First, Lt. Davis warns that if a driver must go digging for their documentation, they should wait until the officer signals them to do so. Secondly, drivers should refrain from removing their seat belt unless the officer wants them to step out of the vehicle.

6. "Did You Know You Were Doing 10 Over The Speed Limit?" 

This is the point in the traffic stop that many drivers hate, because depending on their response they will either be walking away with a citation or a simple warning and a promise to the officer to never do it again. Lt. Davis said, “Hopefully the officer will advise you whether you're receiving a ticket or not prior to returning to his car."

7. You Are Free To Go

The end of a traffic stop is once again decided by the officer. Drivers should have their documentation returned back to them, a ticket, or not, and a verbal confirmation given by the police deputy. 

8. Safely Merge Back Into Traffic

Once again, drivers shouldn't be offended by the officer remaining behind them with their lights on. More than likely the officer wants to make sure that the driver is safely back in traffic or is finishing up paperwork or even answering another call.  

Whether a driver agrees with the ticket or not, they should accept the officer's judgement and wait to argue the ticket in a hearing rather than confronting the issuing officer. Try to keep from making the situation worse by physically or verbally showing anger. The officer is simply doing their job by making sure the roads are safe for everyone. 

These tips are just that, tips. They are not rules to follow and do not guarantee that you won't get a ticket.
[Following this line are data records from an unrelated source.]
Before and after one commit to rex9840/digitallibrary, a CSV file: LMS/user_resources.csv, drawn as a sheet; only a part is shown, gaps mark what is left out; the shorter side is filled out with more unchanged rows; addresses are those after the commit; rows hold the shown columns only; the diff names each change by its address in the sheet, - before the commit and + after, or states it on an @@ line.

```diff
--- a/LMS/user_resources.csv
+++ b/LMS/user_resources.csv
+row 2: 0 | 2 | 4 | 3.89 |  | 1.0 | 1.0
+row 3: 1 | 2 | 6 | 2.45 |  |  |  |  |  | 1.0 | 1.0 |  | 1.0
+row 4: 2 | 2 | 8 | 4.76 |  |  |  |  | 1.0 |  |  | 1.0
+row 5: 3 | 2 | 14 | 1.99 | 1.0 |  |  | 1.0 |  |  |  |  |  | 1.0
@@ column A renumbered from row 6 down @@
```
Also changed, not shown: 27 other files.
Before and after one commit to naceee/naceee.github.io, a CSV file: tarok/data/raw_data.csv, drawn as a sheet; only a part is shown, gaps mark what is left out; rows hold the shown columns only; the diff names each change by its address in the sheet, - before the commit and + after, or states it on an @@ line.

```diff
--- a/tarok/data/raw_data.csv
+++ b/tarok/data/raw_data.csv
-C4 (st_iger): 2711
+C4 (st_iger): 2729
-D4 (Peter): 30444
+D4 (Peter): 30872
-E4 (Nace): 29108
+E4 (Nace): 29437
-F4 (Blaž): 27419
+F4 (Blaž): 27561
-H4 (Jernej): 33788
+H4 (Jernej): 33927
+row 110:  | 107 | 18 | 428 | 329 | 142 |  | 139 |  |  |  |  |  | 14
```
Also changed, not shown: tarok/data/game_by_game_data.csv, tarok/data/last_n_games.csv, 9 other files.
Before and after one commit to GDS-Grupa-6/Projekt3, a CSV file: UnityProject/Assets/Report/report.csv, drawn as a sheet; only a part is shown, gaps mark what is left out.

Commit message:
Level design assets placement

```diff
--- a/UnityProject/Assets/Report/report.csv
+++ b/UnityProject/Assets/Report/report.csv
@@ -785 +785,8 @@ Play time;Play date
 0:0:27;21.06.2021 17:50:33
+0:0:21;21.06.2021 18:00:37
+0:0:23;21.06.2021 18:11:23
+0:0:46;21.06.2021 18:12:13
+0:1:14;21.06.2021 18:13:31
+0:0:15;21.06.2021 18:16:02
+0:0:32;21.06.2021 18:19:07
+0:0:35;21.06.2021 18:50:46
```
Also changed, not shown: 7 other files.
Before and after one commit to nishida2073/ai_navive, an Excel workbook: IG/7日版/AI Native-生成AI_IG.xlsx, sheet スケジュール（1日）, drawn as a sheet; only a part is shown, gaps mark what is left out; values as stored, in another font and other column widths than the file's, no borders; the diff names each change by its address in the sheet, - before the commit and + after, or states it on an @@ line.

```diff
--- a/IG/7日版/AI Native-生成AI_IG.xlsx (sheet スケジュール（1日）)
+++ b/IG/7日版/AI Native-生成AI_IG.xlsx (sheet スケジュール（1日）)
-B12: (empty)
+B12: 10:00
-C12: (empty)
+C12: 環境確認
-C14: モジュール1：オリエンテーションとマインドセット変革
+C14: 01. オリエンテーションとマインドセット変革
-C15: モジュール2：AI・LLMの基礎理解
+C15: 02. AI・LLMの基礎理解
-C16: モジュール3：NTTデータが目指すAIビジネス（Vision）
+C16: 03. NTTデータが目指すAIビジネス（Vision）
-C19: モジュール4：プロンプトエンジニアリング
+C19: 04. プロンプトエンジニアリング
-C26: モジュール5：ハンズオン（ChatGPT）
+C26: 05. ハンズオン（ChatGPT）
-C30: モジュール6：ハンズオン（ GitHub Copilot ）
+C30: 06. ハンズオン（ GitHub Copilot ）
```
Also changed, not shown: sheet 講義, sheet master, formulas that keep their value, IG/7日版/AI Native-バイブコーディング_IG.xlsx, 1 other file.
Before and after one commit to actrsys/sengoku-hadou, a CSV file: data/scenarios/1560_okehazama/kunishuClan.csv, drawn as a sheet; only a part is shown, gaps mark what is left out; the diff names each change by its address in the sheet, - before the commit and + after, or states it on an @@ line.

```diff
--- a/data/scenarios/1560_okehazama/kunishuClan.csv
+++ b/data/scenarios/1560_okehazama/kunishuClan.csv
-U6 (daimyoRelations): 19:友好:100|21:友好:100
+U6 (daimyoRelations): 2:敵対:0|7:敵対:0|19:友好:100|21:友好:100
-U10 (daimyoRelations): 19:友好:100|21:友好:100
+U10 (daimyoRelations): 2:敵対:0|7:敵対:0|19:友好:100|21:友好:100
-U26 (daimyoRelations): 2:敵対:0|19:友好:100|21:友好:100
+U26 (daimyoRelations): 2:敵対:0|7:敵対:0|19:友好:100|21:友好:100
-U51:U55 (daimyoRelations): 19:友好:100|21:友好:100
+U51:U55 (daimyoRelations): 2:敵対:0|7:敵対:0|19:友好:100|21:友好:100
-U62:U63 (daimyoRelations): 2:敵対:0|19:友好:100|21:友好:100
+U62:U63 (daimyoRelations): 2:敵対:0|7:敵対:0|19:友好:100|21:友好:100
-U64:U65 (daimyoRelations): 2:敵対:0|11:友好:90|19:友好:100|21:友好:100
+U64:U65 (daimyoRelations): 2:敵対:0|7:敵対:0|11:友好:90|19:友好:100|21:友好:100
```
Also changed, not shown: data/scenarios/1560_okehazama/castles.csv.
Instead, these are polite pieces of advice to follow to ensure that a traffic stop goes over smoothly and respectfully on both the officer and the driver's end.


Traffic stops are not enjoyable and can be quite nerve wrecking, but hopefully Lt. Davis' advice will help relieve the pressure in how to properly conduct one's self in case a traffic stop happens. Is there a traffic ticket you want to argue in court? Call The Michigan Law Firm, PLLC today for a free consultation at 844.4MI.FIRM.